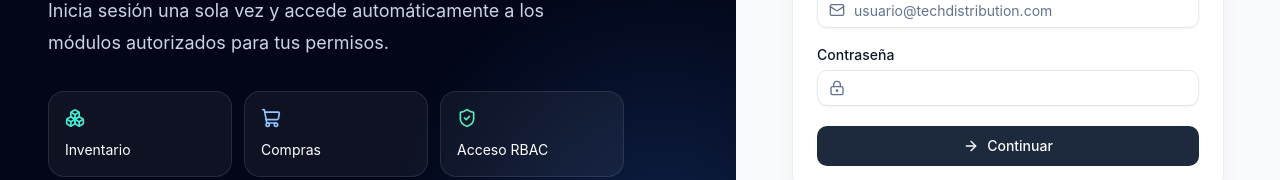
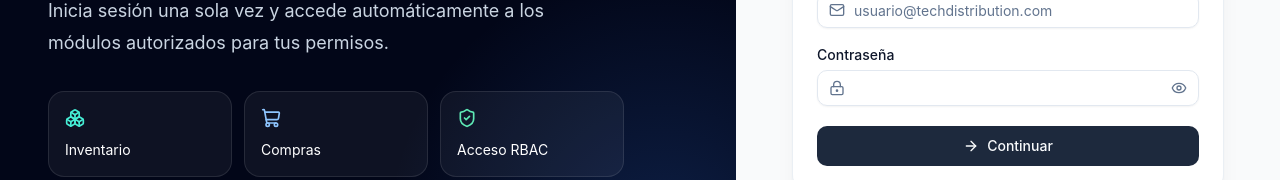
Before and after one commit to AlexAviles345/plataforma-inventario-compras, a React (Vite) app in the folder apps/frontend/: page /login in a window 1280 px wide. Shown: the part 400-580 px from the top of the page. Built offline with nearby package versions, Linux system fonts and the light colour scheme; no server answers.

Commit message:
[UPDATE] Alternar visibilidad de contrasena con icono de ojo en login y creacion de usuario

```diff
--- a/apps/frontend/src/app/auth/login/components/LoginFormCard.tsx
+++ b/apps/frontend/src/app/auth/login/components/LoginFormCard.tsx
@@ -1,4 +1,12 @@
-import { ArrowRight, LoaderCircle, LockKeyhole, Mail } from 'lucide-react';
+import { useState } from 'react';
+import {
+  ArrowRight,
+  Eye,
+  EyeOff,
+  LoaderCircle,
+  LockKeyhole,
+  Mail,
+} from 'lucide-react';
 
 import { GatewayApiError } from '@shared/services/gateway-api-error';
 import { Button } from '@shared/components/ui/button';
@@ -43,6 +51,7 @@ function LoginError({ error }: { error: unknown }) {
 }
 
 export function LoginFormCard({ onAuthenticated }: LoginFormCardProps) {
+  const [showPassword, setShowPassword] = useState(false);
   const { form, mutation, submit } = useLoginForm({ onAuthenticated });
   const disabled = mutation.isPending;
 
@@ -88,13 +97,28 @@ export function LoginFormCard({ onAuthenticated }: LoginFormCardProps) {
               <LockKeyhole className="pointer-events-none absolute top-1/2 left-3 size-4 -translate-y-1/2 text-muted-foreground" />
               <Input
                 id="password"
-                type="password"
+                type={showPassword ? 'text' : 'password'}
                 autoComplete="current-password"
-                className="pl-9"
+                className="pl-9 pr-10"
                 aria-invalid={Boolean(form.formState.errors.password)}
                 disabled={disabled}
                 {...form.register('password')}
               />
+              <button
+                type="button"
+                onClick={() => setShowPassword((prev) => !prev)}
+                className="absolute top-1/2 right-3 -translate-y-1/2 text-muted-foreground hover:text-foreground focus:outline-none"
+                aria-label={
+                  showPassword ? 'Ocultar contraseña' : 'Ver contraseña'
+                }
+                disabled={disabled}
+              >
+                {showPassword ? (
+                  <EyeOff className="size-4" aria-hidden="true" />
+                ) : (
+                  <Eye className="size-4" aria-hidden="true" />
+                )}
+              </button>
             </div>
             {form.formState.errors.password && (
               <p className="text-sm text-destructive">
--- a/apps/frontend/src/app/modules/administration/users/components/UserCreateDialog.tsx
+++ b/apps/frontend/src/app/modules/administration/users/components/UserCreateDialog.tsx
@@ -1,5 +1,5 @@
 import { useState } from 'react';
-import { LoaderCircle, UserPlus } from 'lucide-react';
+import { Eye, EyeOff, LoaderCircle, UserPlus } from 'lucide-react';
 
 import { ApiErrorAlert } from '@shared/components/data-display/ApiErrorAlert';
 import { Button } from '@shared/components/ui/button';
@@ -20,6 +20,7 @@ import { UserSystemAssignmentsField } from './UserSystemAssignmentsField';
 
 export function UserCreateDialog() {
   const [open, setOpen] = useState(false);
+  const [showPassword, setShowPassword] = useState(false);
   const { form, mutation, submit } = useCreateUser(() => setOpen(false));
   const disabled = mutation.isPending;
 
@@ -74,16 +75,34 @@ export function UserCreateDialog() {
           </div>
           <div className="space-y-2">
             <Label htmlFor="createUserPassword">Contraseña inicial</Label>
+            <div className="relative">
               <Input
                 id="createUserPassword"
-              type="password"
+                type={showPassword ? 'text' : 'password'}
                 autoComplete="new-password"
                 minLength={12}
                 maxLength={128}
                 disabled={disabled}
+                className="pr-10"
                 aria-invalid={Boolean(form.formState.errors.password)}
                 {...form.register('password')}
               />
+              <button
+                type="button"
+                onClick={() => setShowPassword((prev) => !prev)}
+                className="absolute top-1/2 right-3 -translate-y-1/2 text-muted-foreground hover:text-foreground focus:outline-none"
+                aria-label={
+                  showPassword ? 'Ocultar contraseña' : 'Ver contraseña'
+                }
+                disabled={disabled}
+              >
+                {showPassword ? (
+                  <EyeOff className="size-4" aria-hidden="true" />
+                ) : (
+                  <Eye className="size-4" aria-hidden="true" />
+                )}
+              </button>
+            </div>
             {form.formState.errors.password ? (
               <p className="text-sm text-destructive">
                 {form.formState.errors.password.message}
```
Lines whose indentation alone changed are shown as unchanged.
____
Assignment
Scan the listing above for the word "false" and show each line where it is found.

Reply to the task
+  const [showPassword, setShowPassword] = useState(false);
   const [open, setOpen] = useState(false);
+  const [showPassword, setShowPassword] = useState(false);
   const { form, mutation, submit } = useCreateUser(() => setOpen(false));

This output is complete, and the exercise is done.